▶ Given information:
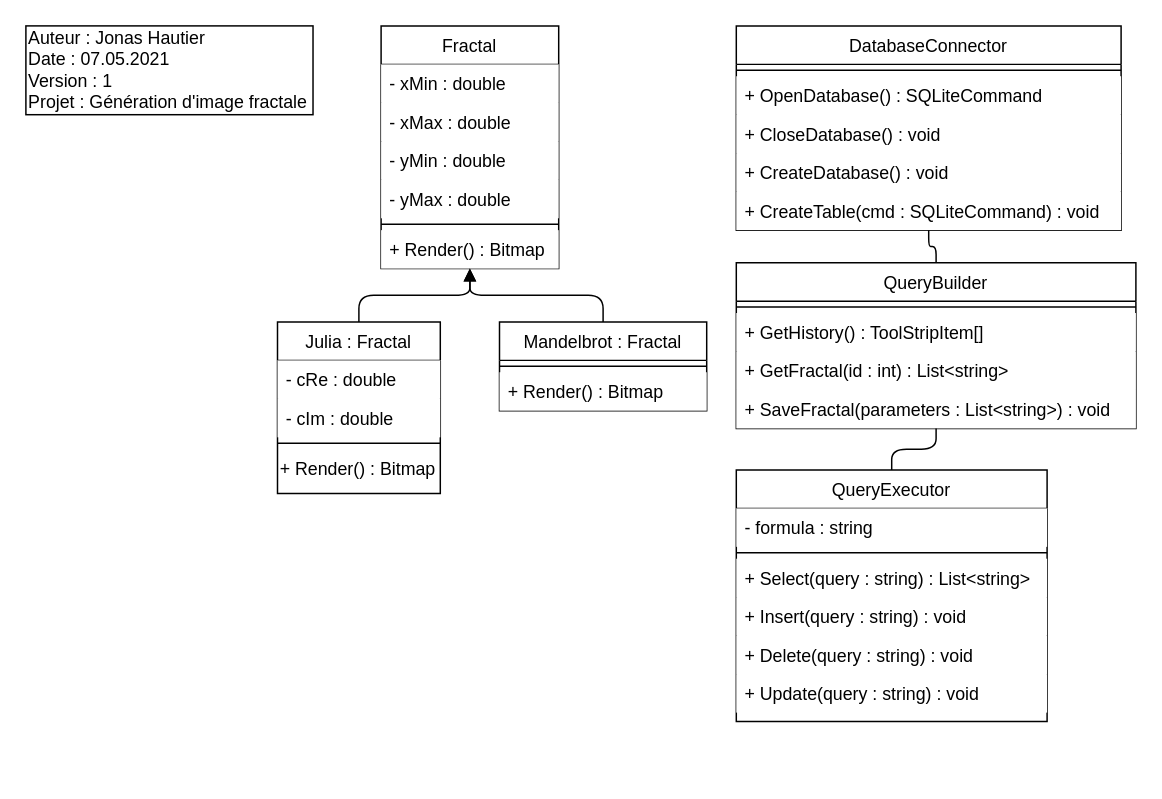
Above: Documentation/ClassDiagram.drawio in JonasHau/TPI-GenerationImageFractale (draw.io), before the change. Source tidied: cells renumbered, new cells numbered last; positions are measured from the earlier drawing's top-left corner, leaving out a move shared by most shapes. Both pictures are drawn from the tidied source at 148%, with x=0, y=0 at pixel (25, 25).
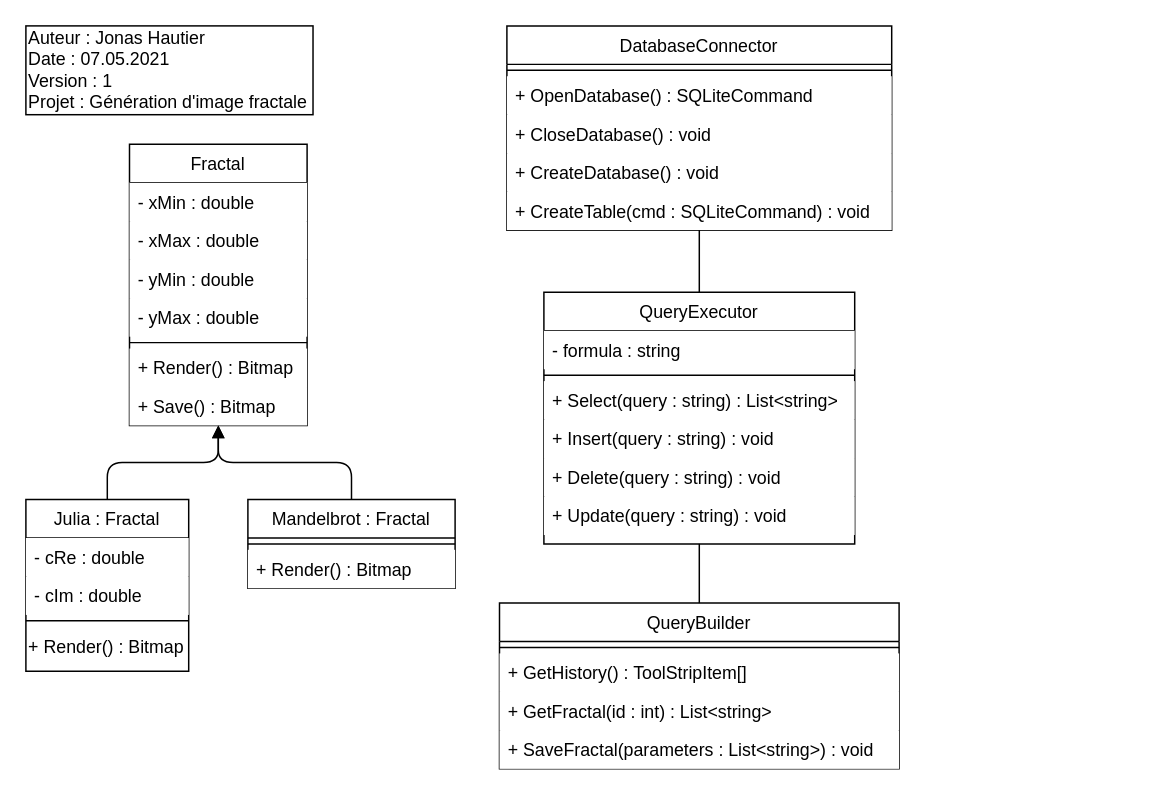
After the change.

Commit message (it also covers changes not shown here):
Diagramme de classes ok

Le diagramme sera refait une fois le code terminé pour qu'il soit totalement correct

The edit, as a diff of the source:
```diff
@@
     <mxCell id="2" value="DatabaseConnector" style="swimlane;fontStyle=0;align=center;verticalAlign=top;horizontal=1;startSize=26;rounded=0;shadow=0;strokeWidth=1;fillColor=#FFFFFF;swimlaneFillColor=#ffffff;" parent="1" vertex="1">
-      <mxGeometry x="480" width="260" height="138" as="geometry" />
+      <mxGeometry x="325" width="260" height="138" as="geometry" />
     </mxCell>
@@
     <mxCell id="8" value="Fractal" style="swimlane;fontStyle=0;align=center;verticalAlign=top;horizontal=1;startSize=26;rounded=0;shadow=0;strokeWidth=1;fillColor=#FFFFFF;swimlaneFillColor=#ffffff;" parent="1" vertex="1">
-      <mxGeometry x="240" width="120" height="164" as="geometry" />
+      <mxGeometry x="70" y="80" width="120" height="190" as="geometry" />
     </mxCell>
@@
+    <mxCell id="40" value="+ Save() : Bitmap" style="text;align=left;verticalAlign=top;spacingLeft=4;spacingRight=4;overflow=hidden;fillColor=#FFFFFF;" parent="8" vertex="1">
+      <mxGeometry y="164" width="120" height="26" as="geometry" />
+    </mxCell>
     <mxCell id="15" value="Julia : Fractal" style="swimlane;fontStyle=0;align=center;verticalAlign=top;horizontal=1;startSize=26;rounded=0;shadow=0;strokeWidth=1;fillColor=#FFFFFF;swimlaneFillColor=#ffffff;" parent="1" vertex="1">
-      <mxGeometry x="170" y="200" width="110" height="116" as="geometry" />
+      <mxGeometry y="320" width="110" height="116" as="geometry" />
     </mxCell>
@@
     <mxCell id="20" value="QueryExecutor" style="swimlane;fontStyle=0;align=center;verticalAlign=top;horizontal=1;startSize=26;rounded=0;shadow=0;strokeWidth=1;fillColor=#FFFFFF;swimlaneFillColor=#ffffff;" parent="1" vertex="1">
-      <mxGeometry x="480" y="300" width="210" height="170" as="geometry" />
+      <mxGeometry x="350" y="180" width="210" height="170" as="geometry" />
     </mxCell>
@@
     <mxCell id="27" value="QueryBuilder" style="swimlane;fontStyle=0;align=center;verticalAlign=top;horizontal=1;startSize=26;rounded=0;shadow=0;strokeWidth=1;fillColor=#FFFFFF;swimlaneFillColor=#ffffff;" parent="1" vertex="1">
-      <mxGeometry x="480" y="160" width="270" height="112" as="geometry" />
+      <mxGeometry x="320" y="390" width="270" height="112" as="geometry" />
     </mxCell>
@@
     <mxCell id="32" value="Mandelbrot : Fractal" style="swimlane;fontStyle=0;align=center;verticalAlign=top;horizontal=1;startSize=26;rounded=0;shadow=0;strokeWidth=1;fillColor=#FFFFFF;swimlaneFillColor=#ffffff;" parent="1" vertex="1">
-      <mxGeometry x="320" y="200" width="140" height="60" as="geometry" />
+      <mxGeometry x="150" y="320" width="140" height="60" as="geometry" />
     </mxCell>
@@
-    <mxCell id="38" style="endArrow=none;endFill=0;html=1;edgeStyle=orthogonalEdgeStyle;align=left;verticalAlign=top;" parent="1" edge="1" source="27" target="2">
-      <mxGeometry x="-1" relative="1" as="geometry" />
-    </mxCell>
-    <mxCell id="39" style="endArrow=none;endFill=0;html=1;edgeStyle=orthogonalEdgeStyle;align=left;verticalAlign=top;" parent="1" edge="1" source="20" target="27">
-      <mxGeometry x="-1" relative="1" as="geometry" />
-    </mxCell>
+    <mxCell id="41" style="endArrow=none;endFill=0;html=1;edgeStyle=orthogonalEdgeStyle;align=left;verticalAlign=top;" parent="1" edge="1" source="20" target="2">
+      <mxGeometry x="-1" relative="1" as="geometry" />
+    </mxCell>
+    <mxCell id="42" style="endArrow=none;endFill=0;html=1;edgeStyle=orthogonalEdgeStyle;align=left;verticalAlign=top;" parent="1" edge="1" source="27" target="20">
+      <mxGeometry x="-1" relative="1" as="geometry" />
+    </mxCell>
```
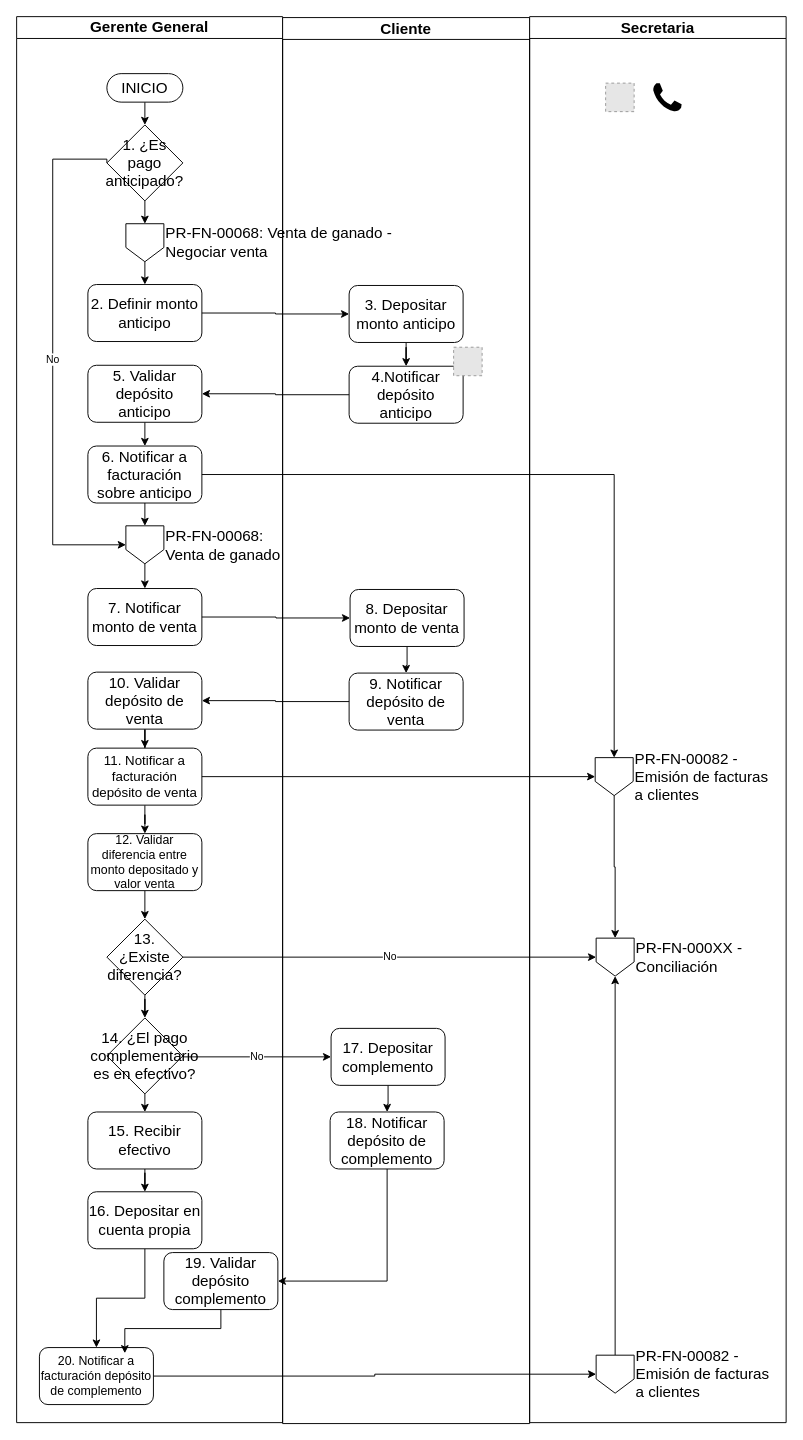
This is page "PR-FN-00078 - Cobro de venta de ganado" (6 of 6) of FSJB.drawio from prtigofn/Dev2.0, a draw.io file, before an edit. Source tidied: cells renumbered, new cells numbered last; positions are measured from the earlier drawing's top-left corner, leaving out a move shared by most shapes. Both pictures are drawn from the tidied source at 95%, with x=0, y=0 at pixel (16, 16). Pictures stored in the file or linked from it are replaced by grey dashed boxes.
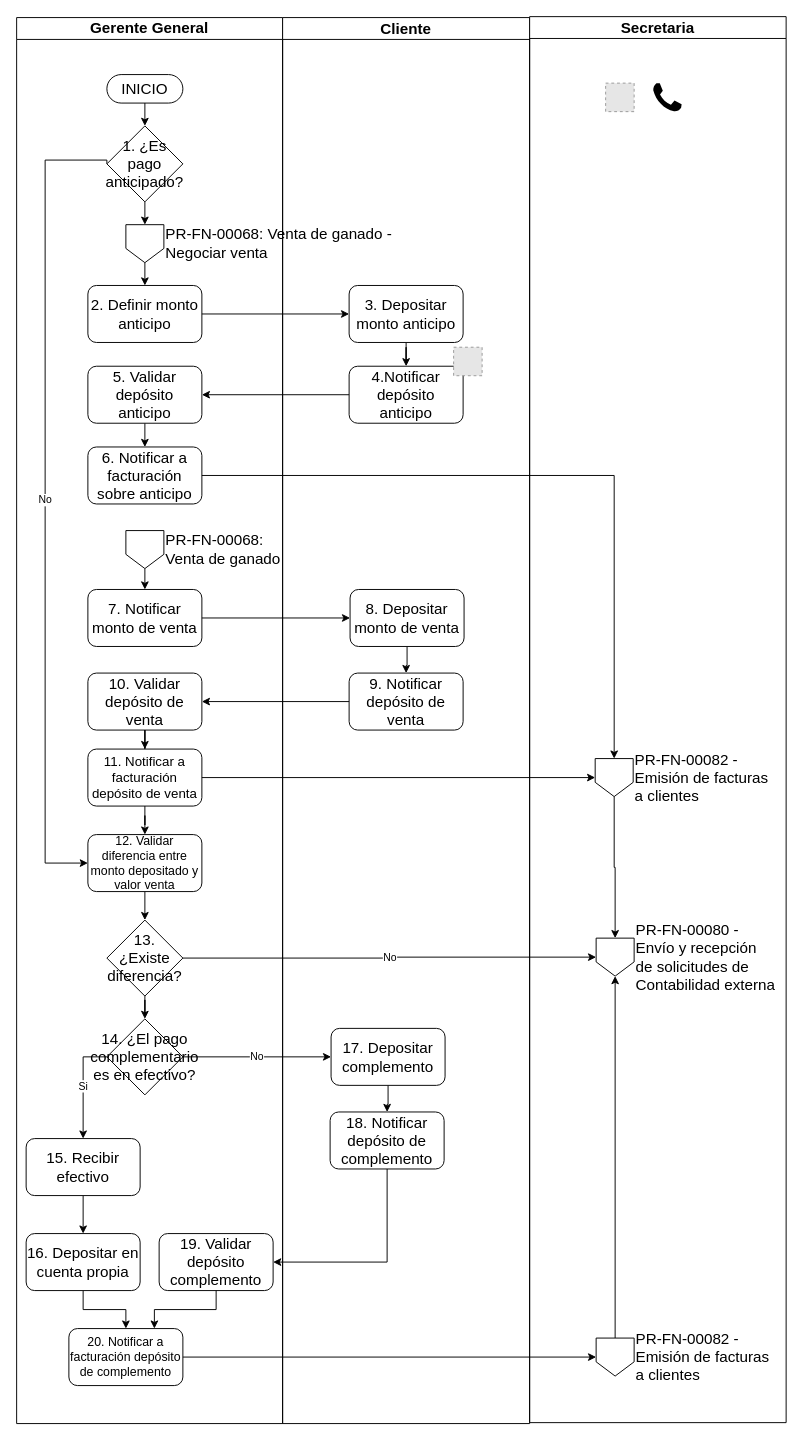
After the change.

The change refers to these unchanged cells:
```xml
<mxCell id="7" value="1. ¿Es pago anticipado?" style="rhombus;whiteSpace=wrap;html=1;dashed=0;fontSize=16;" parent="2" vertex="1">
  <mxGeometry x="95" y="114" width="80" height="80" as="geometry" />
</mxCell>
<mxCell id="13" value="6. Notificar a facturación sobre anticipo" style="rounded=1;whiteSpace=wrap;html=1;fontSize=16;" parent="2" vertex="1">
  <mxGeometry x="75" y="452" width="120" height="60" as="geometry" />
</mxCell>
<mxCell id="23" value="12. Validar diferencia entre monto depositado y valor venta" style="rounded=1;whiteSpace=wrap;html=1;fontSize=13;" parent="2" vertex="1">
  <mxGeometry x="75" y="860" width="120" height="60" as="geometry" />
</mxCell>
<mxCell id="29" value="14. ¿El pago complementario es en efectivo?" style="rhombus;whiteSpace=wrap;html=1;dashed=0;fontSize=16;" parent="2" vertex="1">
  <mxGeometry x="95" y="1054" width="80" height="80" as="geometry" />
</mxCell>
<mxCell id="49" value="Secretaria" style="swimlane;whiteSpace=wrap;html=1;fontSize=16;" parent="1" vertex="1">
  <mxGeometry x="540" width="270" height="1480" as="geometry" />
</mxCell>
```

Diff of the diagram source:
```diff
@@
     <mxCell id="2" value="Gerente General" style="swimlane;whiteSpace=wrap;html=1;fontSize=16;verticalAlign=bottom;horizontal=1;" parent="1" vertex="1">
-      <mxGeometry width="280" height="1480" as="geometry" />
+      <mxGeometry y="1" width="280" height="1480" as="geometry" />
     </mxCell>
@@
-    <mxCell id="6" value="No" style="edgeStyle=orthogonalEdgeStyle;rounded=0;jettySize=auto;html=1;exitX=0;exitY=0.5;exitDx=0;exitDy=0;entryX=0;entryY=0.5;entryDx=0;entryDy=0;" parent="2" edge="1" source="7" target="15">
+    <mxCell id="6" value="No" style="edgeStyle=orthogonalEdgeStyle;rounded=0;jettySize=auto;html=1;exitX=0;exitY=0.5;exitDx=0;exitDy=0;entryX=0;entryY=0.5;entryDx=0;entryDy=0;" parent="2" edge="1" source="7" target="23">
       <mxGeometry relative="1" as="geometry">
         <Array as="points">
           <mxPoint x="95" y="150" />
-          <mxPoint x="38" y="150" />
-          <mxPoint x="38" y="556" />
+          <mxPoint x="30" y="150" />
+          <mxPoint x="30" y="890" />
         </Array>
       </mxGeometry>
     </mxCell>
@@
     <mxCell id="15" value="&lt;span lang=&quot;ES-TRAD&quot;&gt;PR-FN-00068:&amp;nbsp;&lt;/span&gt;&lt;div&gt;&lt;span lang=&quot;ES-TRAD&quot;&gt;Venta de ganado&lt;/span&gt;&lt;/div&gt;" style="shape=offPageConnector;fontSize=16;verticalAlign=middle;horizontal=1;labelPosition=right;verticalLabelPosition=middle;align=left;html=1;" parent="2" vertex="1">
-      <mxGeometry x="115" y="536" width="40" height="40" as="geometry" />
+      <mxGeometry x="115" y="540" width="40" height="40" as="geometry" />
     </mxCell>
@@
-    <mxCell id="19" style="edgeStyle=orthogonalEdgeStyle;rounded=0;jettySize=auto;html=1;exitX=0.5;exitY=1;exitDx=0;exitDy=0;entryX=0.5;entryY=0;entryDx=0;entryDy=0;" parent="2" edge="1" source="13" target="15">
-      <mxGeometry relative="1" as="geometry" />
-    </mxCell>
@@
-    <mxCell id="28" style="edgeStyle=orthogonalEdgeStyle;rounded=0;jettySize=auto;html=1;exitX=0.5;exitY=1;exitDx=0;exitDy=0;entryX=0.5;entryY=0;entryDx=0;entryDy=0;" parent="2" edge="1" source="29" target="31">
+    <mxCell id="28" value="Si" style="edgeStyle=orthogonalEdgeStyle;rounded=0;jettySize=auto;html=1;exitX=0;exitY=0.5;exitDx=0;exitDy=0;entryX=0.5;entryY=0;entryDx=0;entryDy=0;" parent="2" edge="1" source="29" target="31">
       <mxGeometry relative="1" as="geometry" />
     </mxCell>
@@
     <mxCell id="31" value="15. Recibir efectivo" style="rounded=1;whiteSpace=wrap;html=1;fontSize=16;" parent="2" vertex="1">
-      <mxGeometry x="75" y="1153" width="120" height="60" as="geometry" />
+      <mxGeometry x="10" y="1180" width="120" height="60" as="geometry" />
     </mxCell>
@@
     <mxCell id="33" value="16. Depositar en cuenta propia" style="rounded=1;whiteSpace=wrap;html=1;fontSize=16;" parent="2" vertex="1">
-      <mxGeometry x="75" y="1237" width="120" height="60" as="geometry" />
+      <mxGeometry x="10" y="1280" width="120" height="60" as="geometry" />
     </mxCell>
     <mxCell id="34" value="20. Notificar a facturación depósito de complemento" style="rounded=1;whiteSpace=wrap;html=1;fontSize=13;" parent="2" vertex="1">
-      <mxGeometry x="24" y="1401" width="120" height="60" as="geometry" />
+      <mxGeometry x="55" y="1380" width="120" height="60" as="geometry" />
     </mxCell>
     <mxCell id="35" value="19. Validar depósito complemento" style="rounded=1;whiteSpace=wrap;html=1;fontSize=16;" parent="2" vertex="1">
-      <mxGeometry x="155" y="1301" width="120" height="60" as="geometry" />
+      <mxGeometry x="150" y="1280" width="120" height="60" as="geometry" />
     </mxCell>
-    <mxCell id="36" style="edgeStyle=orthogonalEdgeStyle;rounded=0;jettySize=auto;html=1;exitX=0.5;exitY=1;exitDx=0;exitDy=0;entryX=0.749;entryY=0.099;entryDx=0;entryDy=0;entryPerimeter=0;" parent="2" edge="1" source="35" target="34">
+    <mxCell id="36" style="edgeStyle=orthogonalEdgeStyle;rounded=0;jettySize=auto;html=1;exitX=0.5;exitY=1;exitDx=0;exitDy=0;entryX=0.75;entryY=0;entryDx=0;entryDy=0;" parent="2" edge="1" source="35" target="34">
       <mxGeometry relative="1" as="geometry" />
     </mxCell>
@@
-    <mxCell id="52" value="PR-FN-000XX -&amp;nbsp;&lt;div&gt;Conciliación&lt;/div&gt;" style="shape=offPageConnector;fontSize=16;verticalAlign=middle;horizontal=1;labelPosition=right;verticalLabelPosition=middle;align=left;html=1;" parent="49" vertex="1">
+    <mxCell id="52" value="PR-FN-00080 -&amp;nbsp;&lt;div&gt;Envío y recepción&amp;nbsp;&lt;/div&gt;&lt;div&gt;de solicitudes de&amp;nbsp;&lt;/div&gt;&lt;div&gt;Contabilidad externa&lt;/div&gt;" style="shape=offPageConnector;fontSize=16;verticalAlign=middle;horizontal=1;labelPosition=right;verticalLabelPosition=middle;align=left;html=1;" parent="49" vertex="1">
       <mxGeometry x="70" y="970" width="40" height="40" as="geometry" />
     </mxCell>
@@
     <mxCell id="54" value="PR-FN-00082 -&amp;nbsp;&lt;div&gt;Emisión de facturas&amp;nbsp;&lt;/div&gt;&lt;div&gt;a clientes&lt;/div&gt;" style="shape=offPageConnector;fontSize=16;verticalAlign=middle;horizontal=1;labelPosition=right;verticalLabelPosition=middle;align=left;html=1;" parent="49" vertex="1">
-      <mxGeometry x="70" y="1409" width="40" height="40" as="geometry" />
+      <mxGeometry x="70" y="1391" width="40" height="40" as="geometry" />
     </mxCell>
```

▶ The problem:
Go through the entries above and report how many lines hold the word "mxPoint". Nothing but the number is needed.

▶ Solution:
5